Diversity advocates the preservation of indigenous knowledge and practices, and
the Rio Declaration on Environment and Development proclaims that indigenous
people have a vital role in environmental management.
important of all, the ILO's revised convention on the rights of indigenous and
tribal peoples, Convention No. 169,5
has not been ratified by India, even though it ratified its precursor, C107,
which discussed topics like health, education and land related rights, but
without the assimilation aspect concretely present, because of which it was
Government of India has reiterated that the tribal peoples in India are not
comparable in terms of their problems, interest and rights, to the indigenous
populations of certain other countries. For this reason, attempts to set
international standards on some of the complex and sensitive issues involved
might prove counterproductive (ILO 1989).
contention is on the issue of land rights: that the Committee should carefully
consider the impact that the use of 'peoples' could have in countries beset
with the problems of integration.
since only a handful countries have ratified the revised convention, the ILO
should facilitate more discourse for more countries to join.
1. PIB release dated 25
October 2015 16:30 IST
2. Samsher Singh v.
State of Punjab, (1974) 2 SCC 831: AIR 1974 SC 2192
3. He is a
Chhattisgarh-based tribal rights activist.
4. Tribes Advisory
Council consisting of not more than twenty members of whom, as nearly as may
be, three-fourths shall be the representatives of the Scheduled Tribes in the
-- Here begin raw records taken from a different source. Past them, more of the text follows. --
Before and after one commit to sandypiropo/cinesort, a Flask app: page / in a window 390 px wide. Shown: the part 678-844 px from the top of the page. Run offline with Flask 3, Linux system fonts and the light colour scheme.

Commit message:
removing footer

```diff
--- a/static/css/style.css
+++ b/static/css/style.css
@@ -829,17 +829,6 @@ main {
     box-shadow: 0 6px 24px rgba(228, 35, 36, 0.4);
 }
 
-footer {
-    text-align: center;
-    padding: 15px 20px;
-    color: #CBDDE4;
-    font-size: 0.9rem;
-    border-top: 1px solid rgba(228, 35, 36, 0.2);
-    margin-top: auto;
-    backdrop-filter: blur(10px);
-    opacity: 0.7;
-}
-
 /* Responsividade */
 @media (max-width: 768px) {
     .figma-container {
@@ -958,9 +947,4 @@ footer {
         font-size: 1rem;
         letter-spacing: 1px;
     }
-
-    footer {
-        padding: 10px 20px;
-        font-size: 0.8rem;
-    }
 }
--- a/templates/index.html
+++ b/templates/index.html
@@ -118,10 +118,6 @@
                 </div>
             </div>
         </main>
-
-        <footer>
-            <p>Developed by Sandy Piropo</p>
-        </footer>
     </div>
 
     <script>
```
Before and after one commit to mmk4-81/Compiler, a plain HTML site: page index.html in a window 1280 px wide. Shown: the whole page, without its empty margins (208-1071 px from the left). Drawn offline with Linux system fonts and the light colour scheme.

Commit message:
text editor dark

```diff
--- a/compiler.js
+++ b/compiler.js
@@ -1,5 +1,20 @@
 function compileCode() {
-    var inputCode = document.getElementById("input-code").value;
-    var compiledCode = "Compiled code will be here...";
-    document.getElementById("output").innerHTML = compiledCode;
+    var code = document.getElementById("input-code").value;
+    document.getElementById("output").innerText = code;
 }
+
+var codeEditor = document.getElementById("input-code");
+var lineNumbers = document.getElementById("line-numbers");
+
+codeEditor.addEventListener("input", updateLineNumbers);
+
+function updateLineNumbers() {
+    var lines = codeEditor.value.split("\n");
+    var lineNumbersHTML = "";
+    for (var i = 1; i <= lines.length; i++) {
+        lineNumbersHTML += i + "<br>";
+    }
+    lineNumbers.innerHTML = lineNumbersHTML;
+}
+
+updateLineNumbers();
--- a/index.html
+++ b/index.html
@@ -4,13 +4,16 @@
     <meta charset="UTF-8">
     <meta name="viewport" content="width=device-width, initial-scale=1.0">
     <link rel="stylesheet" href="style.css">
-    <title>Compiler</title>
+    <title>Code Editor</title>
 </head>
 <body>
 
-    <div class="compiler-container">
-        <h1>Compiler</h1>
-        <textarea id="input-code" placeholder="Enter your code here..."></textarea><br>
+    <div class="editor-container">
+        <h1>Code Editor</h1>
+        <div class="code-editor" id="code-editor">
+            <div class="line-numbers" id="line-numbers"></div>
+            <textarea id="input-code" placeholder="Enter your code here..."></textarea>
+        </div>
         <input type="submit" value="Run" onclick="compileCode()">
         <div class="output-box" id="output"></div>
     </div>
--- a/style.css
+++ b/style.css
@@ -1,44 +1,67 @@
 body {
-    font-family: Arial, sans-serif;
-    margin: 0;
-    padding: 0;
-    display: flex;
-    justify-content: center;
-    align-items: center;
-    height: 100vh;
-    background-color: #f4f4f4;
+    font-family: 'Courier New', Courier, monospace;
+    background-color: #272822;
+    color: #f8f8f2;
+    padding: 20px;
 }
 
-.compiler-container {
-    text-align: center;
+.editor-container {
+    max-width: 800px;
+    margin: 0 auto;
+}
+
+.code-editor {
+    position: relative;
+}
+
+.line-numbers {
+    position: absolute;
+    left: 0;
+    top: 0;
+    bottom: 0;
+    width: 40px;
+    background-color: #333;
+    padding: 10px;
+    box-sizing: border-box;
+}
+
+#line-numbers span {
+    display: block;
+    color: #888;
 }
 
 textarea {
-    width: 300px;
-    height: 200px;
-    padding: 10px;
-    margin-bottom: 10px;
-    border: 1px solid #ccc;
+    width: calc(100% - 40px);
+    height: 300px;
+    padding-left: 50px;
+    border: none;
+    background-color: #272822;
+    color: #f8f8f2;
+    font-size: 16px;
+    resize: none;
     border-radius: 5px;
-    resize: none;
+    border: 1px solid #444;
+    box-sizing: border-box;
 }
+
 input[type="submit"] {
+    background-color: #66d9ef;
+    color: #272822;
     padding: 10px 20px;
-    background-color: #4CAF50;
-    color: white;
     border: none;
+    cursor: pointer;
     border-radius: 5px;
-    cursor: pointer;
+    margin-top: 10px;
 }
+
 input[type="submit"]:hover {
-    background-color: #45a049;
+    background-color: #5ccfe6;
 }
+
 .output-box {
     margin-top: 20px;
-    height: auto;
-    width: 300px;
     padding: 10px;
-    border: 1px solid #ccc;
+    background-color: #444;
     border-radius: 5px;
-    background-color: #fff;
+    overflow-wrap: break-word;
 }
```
Legislative Assembly of the State.
5. Adopted on June 27,
Jitendra. 'Fifth Schedule and the fate of scheduled areas' (https://www.downtoearth.org.in/blog/governance/fifth-schedule-and-the-fate-of-scheduled-areas-49454).
7 July 2015 (accessed on 29 Decemeber 2019)
of Tribal Affairs. (2017-18). Annual Report. Delhi: Ministry of Tribal
D.P. 'How Tribal Advisory Council decisions in Andhra Pradesh were disregarded
under political pressure' (https://counterview.org/2017/10/10/how-tribal-advisory-council-decisions-in-andhra-pradesh-were-disregarded-under-political-pressure/).
10 october 2017 (accessed on 29 December 2019)
(1989). ILO Conference (pp. Appendix 25, 25/3). ILO.
B. 'A lame duck Schedule of the Constitution' (https://www.downtoearth.org.in/news/a--lame-duck-schedule-of-the-constitution--46191).
5 July 2015 (accessed on 30 December 2019)
B. 2019. The Fifth Schedule of the Constitution-A Critique. Economic and
Political Weekly, Vol. 54, Issue No. 4, 125.
N. 'Fifth Schedule-A Critique' (https://www.deccanherald.com/content/651307/fifth-schedule-critique.html).
1 January 2018 (accessed on 30 December 2019)